Leave the Walls Standing
Gertrude Stein and Gayatri Spivak are two very different women; Spivak was born in India yet completed most of her studies in the United States, and Stein was born in the United States but lived most of her life in France. However, they are both considered to be feminist authors, and they share the opinion that we cannot make ourselves too easy to understand for fear of letting ourselves be used for didactic purposes. The two accomplish this in different ways, Spivak by emphasizing the depth of our lack of understanding of those different from us, and Stein by limiting our understanding to the surface. While both of these approaches are feminist, Spivak’s approach ultimately gives greater agency to women who have been marginalized.

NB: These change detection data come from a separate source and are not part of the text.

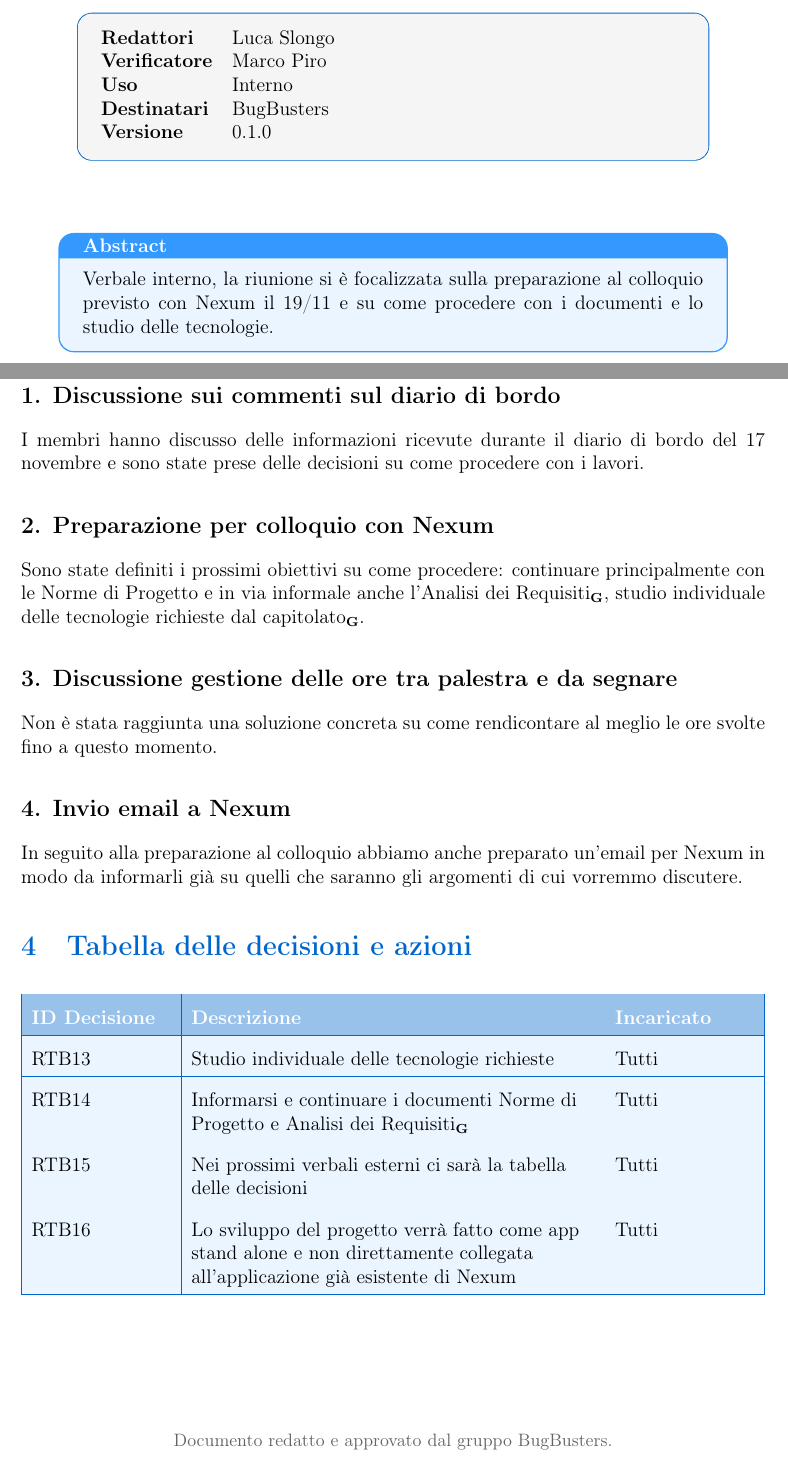
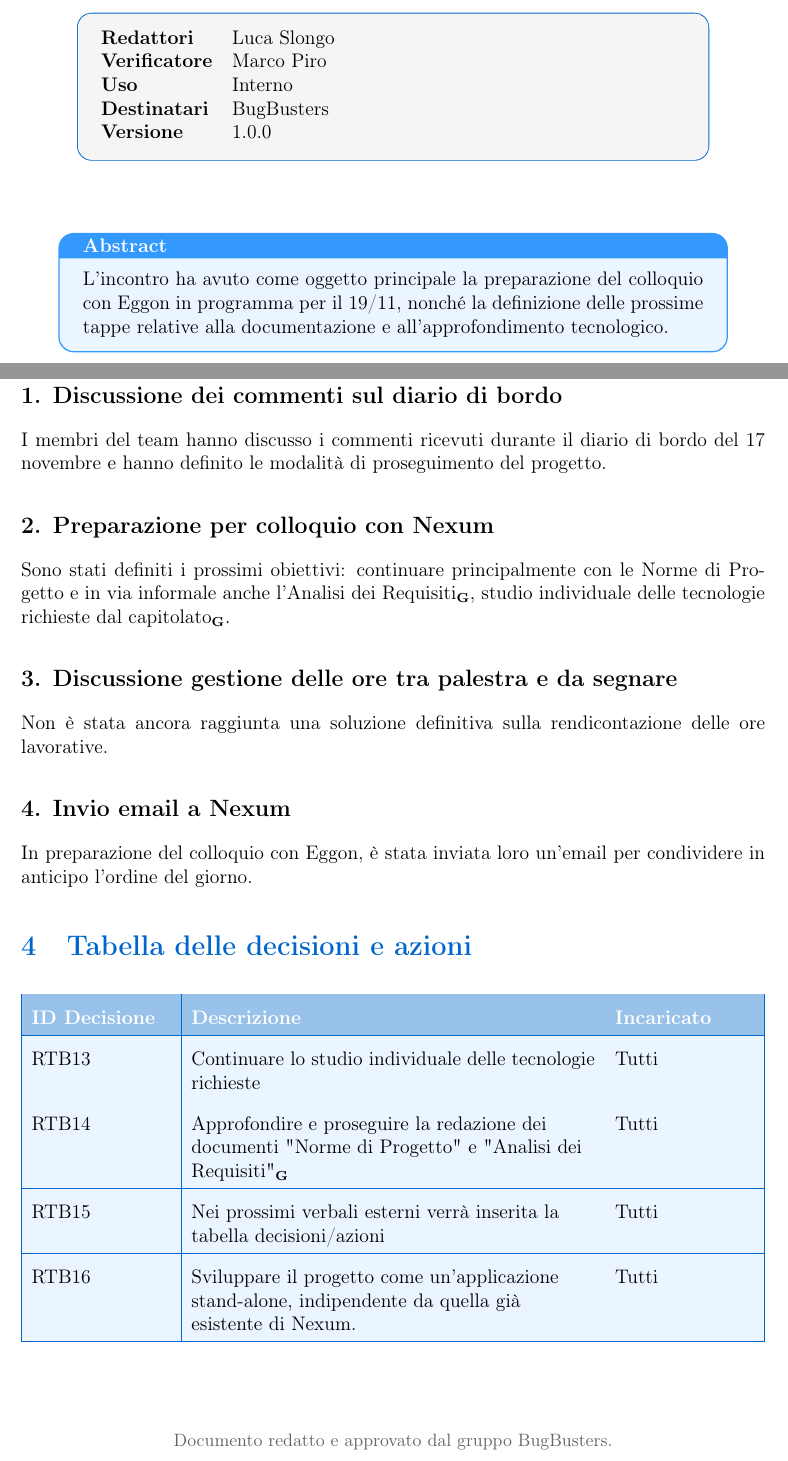
Before and after one commit to BugBustersUnipd/DocumentazioneSWE, a LaTeX document (RTB/VERBALI/INTERNI/VI_17-11-25/VI_17-11-25.tex): two parts of pages 1 and 4 of 4, joined at a grey line, cut so that both start at the same text. Compiled offline with pdfLaTeX.

Commit message:
Sistemazione dell'intero verbale e approvazione

```diff
--- a/RTB/VERBALI/INTERNI/VI_17-11-25/VI_17-11-25.tex
+++ b/RTB/VERBALI/INTERNI/VI_17-11-25/VI_17-11-25.tex
@@ -69,7 +69,7 @@
 \textbf{Verificatore}    & Marco Piro \\
 \textbf{Uso}          & Interno \\
 \textbf{Destinatari}  & BugBusters \\
-\textbf{Versione} & 0.1.0\\
+\textbf{Versione} & 1.0.0 \\
 
 \end{tabular}
 \end{tcolorbox}
@@ -79,8 +79,7 @@
 
 \begin{center}
 \begin{tcolorbox}[colback=secondaryblue!10,colframe=secondaryblue,width=0.9\textwidth,arc=3mm,boxrule=0.8pt,title={\bfseries Abstract}]
-Verbale interno, la riunione si è focalizzata sulla preparazione al colloquio previsto con Nexum il 19/11 e su come procedere con i documenti e lo studio delle tecnologie.
-\end{tcolorbox}
+L'incontro ha avuto come oggetto principale la preparazione del colloquio con Eggon in programma per il 19/11, nonché la definizione delle prossime tappe relative alla documentazione e all'approfondimento tecnologico.\end{tcolorbox}
 \end{center}
 
 \newpage
@@ -120,17 +119,16 @@ Verbale interno, la riunione si è focalizzata sulla preparazione al colloquio p
 
 \newpage
 \section{Svolgimento}
-\subsection*{\ref{itm:diario}. Discussione sui commenti sul diario di bordo}
-I membri hanno discusso delle informazioni ricevute durante il diario di bordo del 17 novembre e sono state prese delle decisioni su come procedere con i lavori.
-
+\subsection*{\ref{itm:diario}. Discussione dei commenti sul diario di bordo}
+I membri del team hanno discusso i commenti ricevuti durante il diario di bordo del 17 novembre e hanno definito le modalità di proseguimento del progetto.
 \subsection*{\ref{itm:colloquio}. Preparazione per colloquio con Nexum}
-Sono state definiti i prossimi obiettivi su come procedere: continuare principalmente con le Norme di Progetto e in via informale anche l'Analisi dei Requisiti\textsubscript{\textbf{G}}, studio individuale delle tecnologie richieste dal capitolato\textsubscript{\textbf{G}}.
+Sono stati definiti i prossimi obiettivi: continuare principalmente con le Norme di Progetto e in via informale anche l'Analisi dei Requisiti\textsubscript{\textbf{G}}, studio individuale delle tecnologie richieste dal capitolato\textsubscript{\textbf{G}}.
 
 \subsection*{\ref{itm:ore}. Discussione gestione delle ore tra palestra e da segnare}
-Non è stata raggiunta una soluzione concreta su come rendicontare al meglio le ore svolte fino a questo momento.
+Non è stata ancora raggiunta una soluzione definitiva sulla rendicontazione delle ore lavorative.
 
 \subsection*{\ref{itm:email}. Invio email a Nexum}
-In seguito alla preparazione al colloquio abbiamo anche preparato un'email per Nexum in modo da informarli già su quelli che saranno gli argomenti di cui vorremmo discutere.
+In preparazione del colloquio con Eggon, è stata inviata loro un'email per condividere in anticipo l'ordine del giorno.
 
 \section{Tabella delle decisioni e azioni}
 
@@ -148,13 +146,13 @@ In seguito alla preparazione al colloquio abbiamo anche preparato un'email per N
 \rowcolor{primaryblue!40}
 \textbf{\color{white} ID Decisione} & \textbf{\color{white} Descrizione} & \textbf{\color{white} Incaricato} \\
 \hline
-\rowcolor{secondaryblue!10} RTB13 \label{RTB13} & Studio individuale delle tecnologie richieste & Tutti \\
+\rowcolor{secondaryblue!10} RTB13 \label{RTB13} & Continuare lo studio individuale delle tecnologie richieste & Tutti \\
 \hline
-\rowcolor{secondaryblue!10} RTB14 \label{RTB14} & Informarsi e continuare i documenti Norme di Progetto e Analisi dei Requisiti\textsubscript{\textbf{G}} & Tutti \\
+\rowcolor{secondaryblue!10} RTB14 \label{RTB14} & Approfondire e proseguire la redazione dei documenti "Norme di Progetto" e "Analisi dei Requisiti"\textsubscript{\textbf{G}} & Tutti \\
 \hline
-\rowcolor{secondaryblue!10} RTB15 \label{RTB15} & Nei prossimi verbali esterni ci sarà la tabella delle decisioni & Tutti \\
+\rowcolor{secondaryblue!10} RTB15 \label{RTB15} & Nei prossimi verbali esterni verrà inserita la tabella decisioni/azioni & Tutti \\
 \hline
-\rowcolor{secondaryblue!10} RTB16 \label{RTB16} & Lo sviluppo del progetto verrà fatto come app stand alone e non direttamente collegata all'applicazione già esistente di Nexum & Tutti \\
+\rowcolor{secondaryblue!10} RTB16 \label{RTB16} & Sviluppare il progetto come un'applicazione stand-alone, indipendente da quella già esistente di Nexum. & Tutti \\
 \hline
 \end{tabularx}
 \fussy
```
Also changed, not shown: RTB/VERBALI/INTERNI/VI_17-11-25/VI_17-11-25.pdf, RTB/VERBALI/INTERNI/VI_17-11-25/VI_17-11-25.tex (8 more changed lines).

In Spivak’s critique of “Breast Giver” by Mahasweta Devi, she takes issue with the fact that Devi puts Jashoda into this neat little box of metaphor because it excludes the meaning that Jashoda holds as an individual. That meaning, however, is something that cannot be extracted; even Jashoda does not “know” herself, and so there is no possibility that an outside reader could understand her on any level. Insisting on leaving the walls standing between Jashoda and the reader gives an agency to Jashoda, gives her an identity that is not as simple as her class or race or sex. Obscurity and confusion are necessary to emphasize the fact that we cannot and will never be able to understand people in the way that we think we do, an observation that is an interruption of what our education has taught us. That is why masks and walls are so important to feminism—because they prevent labels and categorization.
On the other hand, in her poem “Lifting Belly,” Gertrude Stein attempts to clear all “masks” away by separating words from their meanings and symbols. She takes language back to its basest level and encourages her readers to take the words for what they are: a sensual experience. Stein’s use of language is also an interruption of conventional teaching and contributes to the prevention of labels and categorization that Spivak pointed out, but I think that while it is in the feminist vein of making things more complicated for us, it does not accomplish much else. It is an intellectual experiment that changes the way we think about language and words, but for me “Lifting Belly” still gave me the illusion that I could at least somewhat experience what these women were feeling, when this is not a reality. This illusion contributes to, in Spivak’s terms, the “subalternization of Third World literature,” although I would extend this subalternization to include anyone who is different from us, whether those differences are in class, gender, sexual orientation, appearance, or any other aspect of being. In this way, it is indicative of a continuation of a language of colonialism that is not compatible with feminism.
This is not to say that Stein’s approach could not be effective; I think it could work if the subject were a less intimate experience. I think that readers should not be given as much access as “Lifting Belly” gives, that is, not the feeling of watching something that you maybe aren’t really supposed to see. We must always be aware that we are on the outside, and this is why we need those walls that Spivak discusses. The question becomes how can we combine the two, what would give two different readers a glimpse into some common experience while still realizing how different we are? The Book of Salt bridges this gap nicely by disclosing some memories but withholding others; there are still references that Binh makes to his own life which the reader cannot understand, but the way he describes other experiences by using images of food is more universal.
‘Do not worry about tonight’s dinner, Bin. An omelet. No. Fried eggs will be more than fine,’ she adds, expressing her amnesty, her charity toward me via a code that all French cooks understand and practice…A plate of fried eggs can inform a guest as no words can that an invitation to dinner has to be earned and not willed. (Truong 101-102)
These images and others like them serve a purpose that is two-fold; on one hand, they help the reader to understand the feelings that Binh experiences because the senses are tangible and to some degree universal. It also helps to take language out of the equation and preserve the sensual experience that Stein conveys in “Lifting Belly.” However, even with this understanding there remains a degree of separation; smells, sounds, sights and tastes evoke different memories from each of us, and that allows the reader to have a somewhat different experience than Binh as long as those feelings are not directly expressed. There is no labeling of Binh’s sexuality throughout the novel, which also helps in terms of not putting people into boxes. The one problem that I still see with this text is that it is still not truly Binh’s words because even though he doesn’t speak it, the text is written very eloquently in English. This factor makes me think that film is potentially the best form of feminist expression because even if you don’t understand the words, you can read the expressions on their faces, their interactions with other characters, and the images the filmmaker chooses to incorporate.
The imperialist tendencies that Western literature tends to possess can be very difficult to avoid, and now that I am aware of them I see them everywhere. The greatest shock for me was to see that it is not only what is written about the subaltern that is colonizing in nature, but also how it is written, and I think that is the more difficult problem to remedy. Texts like The Book of Salt that still leave a degree of separation between the reader and the main character are a step in the right direction, but a lot of the responsibility may still lie with the reader; reading not for a message but for the experience, and halting our attempts to try to understand those who are different from us.